by Pita Nwana, is described as the first novel to be written in the Igbo
language. It was published in 1933 after winning an all-Africa literary
contest. It is said to have been based on actual events in the life of
the hero, Omenuko, whose name might be translated as “the resourceful one,”
or “one who acts in the time of scarcity.” Prof. E. N. Emenyonu suggests
that Omenuko can be described more negatively as a person who takes action
only when he is forced to. The book is still a classic in Igbo literature,
and continues to be used in Nigerian schools.
In another publication on this site, “Omeokachie Omenuko,” I have seen the spelling of “Nwana” used interchangeably with “Nwanna.” For now, I will continue to use “Nwana” for the sake of consistency, despite the fact that it in Igbo it surely means “child of the father” and as such would require the double “n” [“nna” = father].
The novel is set at the end of the 19th century and the beginning of the 20th. There are 15 chapters, dealing with Omenuko’s life and deeds in the land of his refuge, his rise to and fall from power there, his efforts to locate and repatriate those whom he had wronged, and the maneuvers that permitted his eventual return to his native place without suffering the wrath of the villagers.
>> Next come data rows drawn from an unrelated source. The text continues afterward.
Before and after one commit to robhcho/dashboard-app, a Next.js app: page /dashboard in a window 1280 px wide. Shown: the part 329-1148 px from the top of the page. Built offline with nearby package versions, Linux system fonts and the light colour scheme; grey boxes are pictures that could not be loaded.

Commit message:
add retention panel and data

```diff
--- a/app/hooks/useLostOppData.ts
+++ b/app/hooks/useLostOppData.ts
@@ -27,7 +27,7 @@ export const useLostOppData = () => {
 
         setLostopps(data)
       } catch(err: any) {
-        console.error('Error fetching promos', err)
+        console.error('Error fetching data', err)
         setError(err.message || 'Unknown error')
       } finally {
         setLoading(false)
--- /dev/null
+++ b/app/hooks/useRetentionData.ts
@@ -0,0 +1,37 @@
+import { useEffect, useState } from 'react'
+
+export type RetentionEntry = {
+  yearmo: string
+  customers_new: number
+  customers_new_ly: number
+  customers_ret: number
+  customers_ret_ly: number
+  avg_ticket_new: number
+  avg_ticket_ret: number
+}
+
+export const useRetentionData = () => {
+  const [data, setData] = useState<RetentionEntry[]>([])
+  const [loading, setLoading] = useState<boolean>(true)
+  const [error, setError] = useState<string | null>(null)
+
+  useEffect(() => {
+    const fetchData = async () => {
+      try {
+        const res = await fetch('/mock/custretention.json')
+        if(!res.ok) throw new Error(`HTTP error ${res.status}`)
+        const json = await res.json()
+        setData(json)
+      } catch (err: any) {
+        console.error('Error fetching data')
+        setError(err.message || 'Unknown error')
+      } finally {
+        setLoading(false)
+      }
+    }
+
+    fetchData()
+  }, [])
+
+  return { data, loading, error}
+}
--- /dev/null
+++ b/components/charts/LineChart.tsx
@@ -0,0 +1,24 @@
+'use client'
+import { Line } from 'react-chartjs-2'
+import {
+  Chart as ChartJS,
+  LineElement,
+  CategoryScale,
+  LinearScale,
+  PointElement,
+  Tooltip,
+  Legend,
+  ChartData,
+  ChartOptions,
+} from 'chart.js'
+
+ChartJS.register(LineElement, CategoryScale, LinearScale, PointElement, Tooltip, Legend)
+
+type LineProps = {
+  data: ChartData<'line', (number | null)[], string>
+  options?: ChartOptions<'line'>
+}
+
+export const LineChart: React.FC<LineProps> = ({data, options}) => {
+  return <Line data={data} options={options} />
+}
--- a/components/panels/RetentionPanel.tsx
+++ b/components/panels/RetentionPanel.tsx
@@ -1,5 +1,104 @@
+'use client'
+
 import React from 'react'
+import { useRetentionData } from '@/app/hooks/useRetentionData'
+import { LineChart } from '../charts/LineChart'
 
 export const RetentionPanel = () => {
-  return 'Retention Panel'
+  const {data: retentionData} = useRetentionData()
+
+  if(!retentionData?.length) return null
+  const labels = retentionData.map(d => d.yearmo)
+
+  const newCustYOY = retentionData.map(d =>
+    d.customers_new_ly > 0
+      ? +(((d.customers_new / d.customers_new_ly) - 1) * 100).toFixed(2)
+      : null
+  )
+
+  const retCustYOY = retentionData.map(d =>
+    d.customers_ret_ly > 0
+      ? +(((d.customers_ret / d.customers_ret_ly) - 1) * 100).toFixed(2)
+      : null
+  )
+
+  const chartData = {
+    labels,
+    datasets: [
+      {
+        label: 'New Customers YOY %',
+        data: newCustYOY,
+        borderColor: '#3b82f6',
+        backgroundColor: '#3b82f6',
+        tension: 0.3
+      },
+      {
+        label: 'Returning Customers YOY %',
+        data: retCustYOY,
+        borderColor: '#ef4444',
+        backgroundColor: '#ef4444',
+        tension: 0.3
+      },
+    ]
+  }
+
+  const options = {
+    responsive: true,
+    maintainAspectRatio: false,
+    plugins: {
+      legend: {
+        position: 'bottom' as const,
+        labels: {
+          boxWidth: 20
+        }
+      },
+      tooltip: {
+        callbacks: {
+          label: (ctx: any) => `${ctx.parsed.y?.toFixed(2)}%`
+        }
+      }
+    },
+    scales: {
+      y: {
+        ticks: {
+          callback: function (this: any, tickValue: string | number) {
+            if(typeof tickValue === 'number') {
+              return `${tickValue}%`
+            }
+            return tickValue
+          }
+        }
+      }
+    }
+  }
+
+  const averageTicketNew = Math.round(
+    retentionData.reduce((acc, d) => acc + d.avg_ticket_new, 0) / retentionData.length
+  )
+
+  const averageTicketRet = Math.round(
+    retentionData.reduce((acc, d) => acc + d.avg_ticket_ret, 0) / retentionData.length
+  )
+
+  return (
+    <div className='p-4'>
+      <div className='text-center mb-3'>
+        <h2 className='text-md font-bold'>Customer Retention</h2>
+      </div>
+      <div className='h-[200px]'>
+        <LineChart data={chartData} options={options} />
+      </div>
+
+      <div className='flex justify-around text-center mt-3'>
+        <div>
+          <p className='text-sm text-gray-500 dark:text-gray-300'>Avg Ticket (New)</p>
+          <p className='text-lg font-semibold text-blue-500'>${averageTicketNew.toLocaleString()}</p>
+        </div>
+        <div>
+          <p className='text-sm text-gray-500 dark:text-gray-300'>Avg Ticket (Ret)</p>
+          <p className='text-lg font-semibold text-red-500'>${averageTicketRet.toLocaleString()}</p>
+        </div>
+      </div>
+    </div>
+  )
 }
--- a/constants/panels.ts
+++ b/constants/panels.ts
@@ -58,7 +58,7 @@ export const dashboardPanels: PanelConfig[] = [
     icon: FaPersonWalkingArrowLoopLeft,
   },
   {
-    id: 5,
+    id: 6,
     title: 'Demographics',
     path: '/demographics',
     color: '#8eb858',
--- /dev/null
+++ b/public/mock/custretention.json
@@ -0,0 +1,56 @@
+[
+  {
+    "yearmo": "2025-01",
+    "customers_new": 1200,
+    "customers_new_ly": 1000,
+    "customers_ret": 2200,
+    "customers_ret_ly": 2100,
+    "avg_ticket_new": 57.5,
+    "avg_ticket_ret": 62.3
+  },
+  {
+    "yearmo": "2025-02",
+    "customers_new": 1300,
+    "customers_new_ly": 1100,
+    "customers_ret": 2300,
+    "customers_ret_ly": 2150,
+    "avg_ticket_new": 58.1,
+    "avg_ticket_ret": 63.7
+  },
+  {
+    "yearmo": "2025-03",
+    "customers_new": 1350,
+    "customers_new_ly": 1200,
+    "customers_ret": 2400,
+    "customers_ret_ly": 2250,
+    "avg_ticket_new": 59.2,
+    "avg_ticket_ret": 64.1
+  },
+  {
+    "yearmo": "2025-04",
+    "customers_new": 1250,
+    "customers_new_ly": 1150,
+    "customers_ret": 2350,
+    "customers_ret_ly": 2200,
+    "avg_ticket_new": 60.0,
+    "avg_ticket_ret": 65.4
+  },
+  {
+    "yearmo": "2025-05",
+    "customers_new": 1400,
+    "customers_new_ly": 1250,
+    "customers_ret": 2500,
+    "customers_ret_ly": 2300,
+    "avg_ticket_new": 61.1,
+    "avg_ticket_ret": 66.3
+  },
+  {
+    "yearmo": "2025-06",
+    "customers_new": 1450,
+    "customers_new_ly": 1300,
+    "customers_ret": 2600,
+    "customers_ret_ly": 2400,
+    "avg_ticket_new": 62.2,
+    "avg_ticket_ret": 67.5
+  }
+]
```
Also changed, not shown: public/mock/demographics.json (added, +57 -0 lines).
Omenuko is shown to be adept at exploiting both the British colonial officials and the traditional practices of his home area. Perhaps this partially explains its popularity with modern-day Igbo people who, like Omenuko, are called on to reconcile two worlds.
Nwana, following Igbo custom, has employed many proverbs throughout his text. I have set these apart by putting them in italics. Elsewhere, some words and phrases were inserted by the translator and are enclosed in square brackets.
I hope that the universal elements in this tale will appeal to all readers.
of the facts in this preface came from “The Rise of the Igbo Novel,” by
Dr. Ernest N. Emenyonu (Ibadan: Oxford University Press, 1978), Chapter
3. I am also especially indebted to the late Joel Ikoku Nwamuo, an Ngwa
Igbo man, who patiently and meticulously guided my translation endeavors.
In addition, I salute my daughter and namesake, Professor Frances Pritchett,
who never ceases to encourage me in my translation work.
Frances W. Pritchett